- [TASK ITEM]:
State, as a bare number, how many lines below contain "less".

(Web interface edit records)

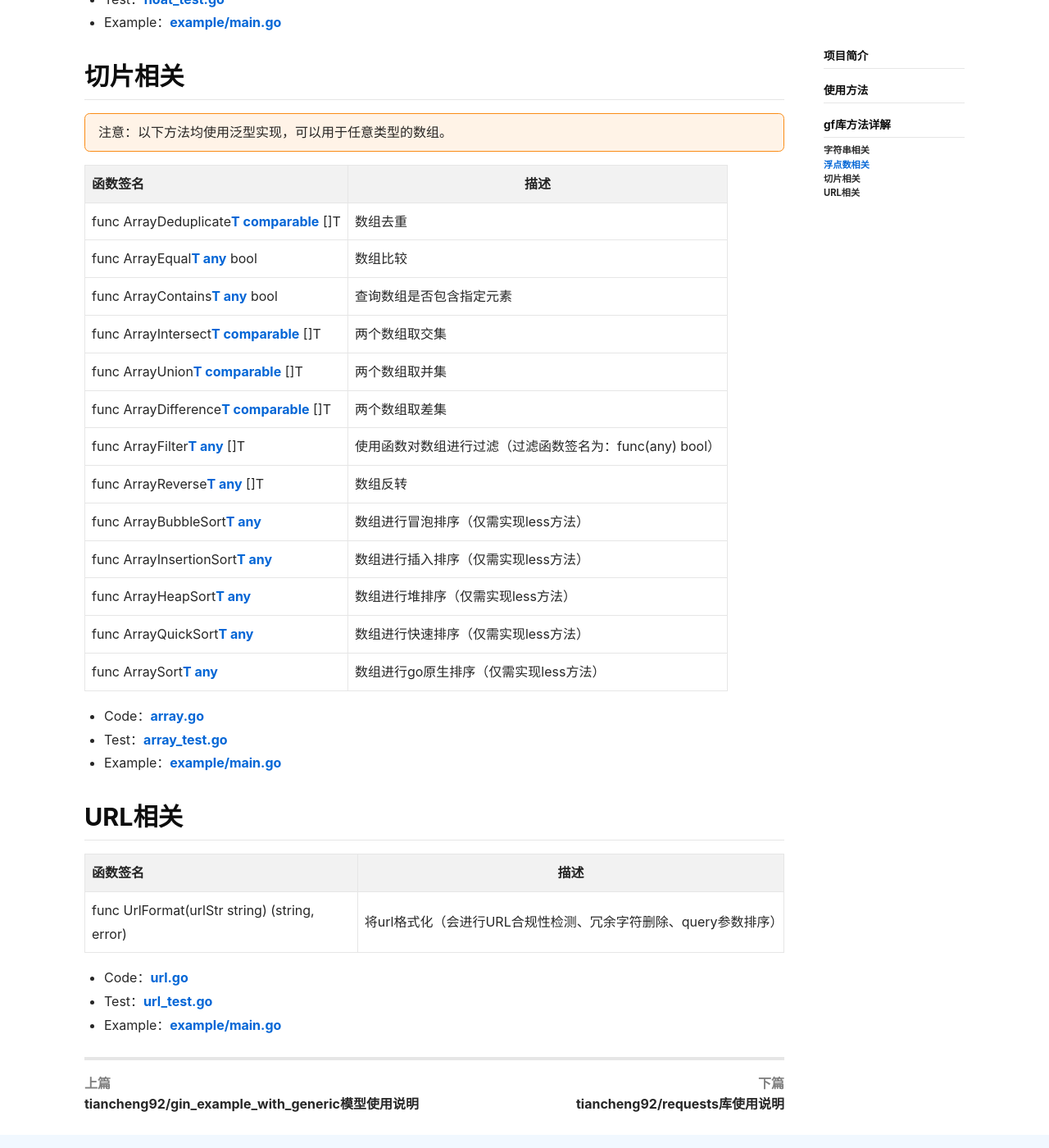
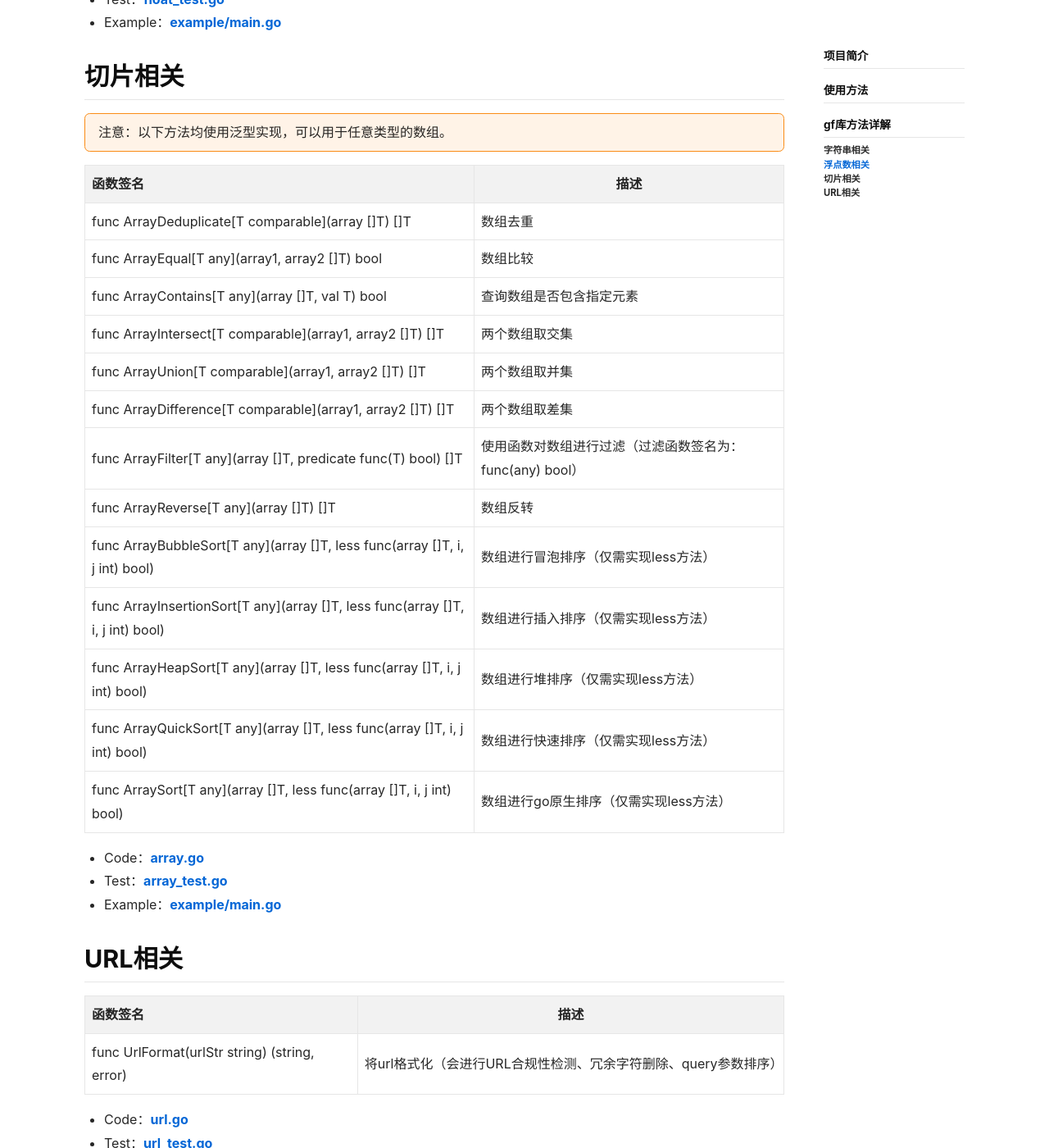
Before and after one commit to tiancheng92/tiancheng92.github.io, a Jekyll site: the page built from _posts/golang_package/2022-06-17-tiancheng92_gf库使用说明.md, in a window 1280 px wide and 1400 px high, scrolled down 1522 px. Shown: the whole window at 82% size. Built offline with Jekyll 4.4.1, drawn with Linux system fonts in a browser that asks for light colours; nearby versions of some CDN libraries.

Commit message:
feat: update article

```diff
--- a/_posts/golang_package/2022-06-17-tiancheng92_gf库使用说明.md
+++ b/_posts/golang_package/2022-06-17-tiancheng92_gf库使用说明.md
@@ -53,21 +53,21 @@ go get -u github.com/tiancheng92/gf
 注意：以下方法均使用泛型实现，可以用于任意类型的数组。
 {:.warning}
 
-| 函数签名                                                                           | 描述                                  |
-|:-------------------------------------------------------------------------------|-------------------------------------|
-| func ArrayDeduplicate[T comparable](array []T) []T                             | 数组去重                                |
-| func ArrayEqual[T any](array1, array2 []T) bool                                | 数组比较                                |
-| func ArrayContains[T any](array []T, val T) bool                               | 查询数组是否包含指定元素                        |
-| func ArrayIntersect[T comparable](array1, array2 []T) []T                      | 两个数组取交集                             |
-| func ArrayUnion[T comparable](array1, array2 []T) []T                          | 两个数组取并集                             |
-| func ArrayDifference[T comparable](array1, array2 []T) []T                     | 两个数组取差集                             |
-| func ArrayFilter[T any](array []T, predicate func(T) bool) []T                 | 使用函数对数组进行过滤（过滤函数签名为：func(any) bool） |
-| func ArrayReverse[T any](array []T) []T                                        | 数组反转                                |
-| func ArrayBubbleSort[T any](array []T, less func(array []T, i, j int) bool)    | 数组进行冒泡排序（仅需实现less方法）                |
-| func ArrayInsertionSort[T any](array []T, less func(array []T, i, j int) bool) | 数组进行插入排序（仅需实现less方法）                |
-| func ArrayHeapSort[T any](array []T, less func(array []T, i, j int) bool)      | 数组进行堆排序（仅需实现less方法）                 |
-| func ArrayQuickSort[T any](array []T, less func(array []T, i, j int) bool)     | 数组进行快速排序（仅需实现less方法）                |
-| func ArraySort[T any](array []T, less func(array []T, i, j int) bool)          | 数组进行go原生排序（仅需实现less方法）              |
+| 函数签名                                                                             | 描述                                  |
+|:---------------------------------------------------------------------------------|-------------------------------------|
+| func ArrayDeduplicate\[T comparable\](array []T) []T                             | 数组去重                                |
+| func ArrayEqual\[T any\](array1, array2 []T) bool                                | 数组比较                                |
+| func ArrayContains\[T any\](array []T, val T) bool                               | 查询数组是否包含指定元素                        |
+| func ArrayIntersect\[T comparable\](array1, array2 []T) []T                      | 两个数组取交集                             |
+| func ArrayUnion\[T comparable\](array1, array2 []T) []T                          | 两个数组取并集                             |
+| func ArrayDifference\[T comparable\](array1, array2 []T) []T                     | 两个数组取差集                             |
+| func ArrayFilter\[T any\](array []T, predicate func(T) bool) []T                 | 使用函数对数组进行过滤（过滤函数签名为：func(any) bool） |
+| func ArrayReverse\[T any\](array []T) []T                                        | 数组反转                                |
+| func ArrayBubbleSort\[T any\](array []T, less func(array []T, i, j int) bool)    | 数组进行冒泡排序（仅需实现less方法）                |
+| func ArrayInsertionSort\[T any\](array []T, less func(array []T, i, j int) bool) | 数组进行插入排序（仅需实现less方法）                |
+| func ArrayHeapSort\[T any\](array []T, less func(array []T, i, j int) bool)      | 数组进行堆排序（仅需实现less方法）                 |
+| func ArrayQuickSort\[T any\](array []T, less func(array []T, i, j int) bool)     | 数组进行快速排序（仅需实现less方法）                |
+| func ArraySort\[T any\](array []T, less func(array []T, i, j int) bool)          | 数组进行go原生排序（仅需实现less方法）              |
 
 * Code：[array.go](https://github.com/tiancheng92/gf/blob/main/array.go)
 * Test：[array_test.go](https://github.com/tiancheng92/gf/blob/main/array_test.go)
```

- [WRITTEN RESPONSE]:
10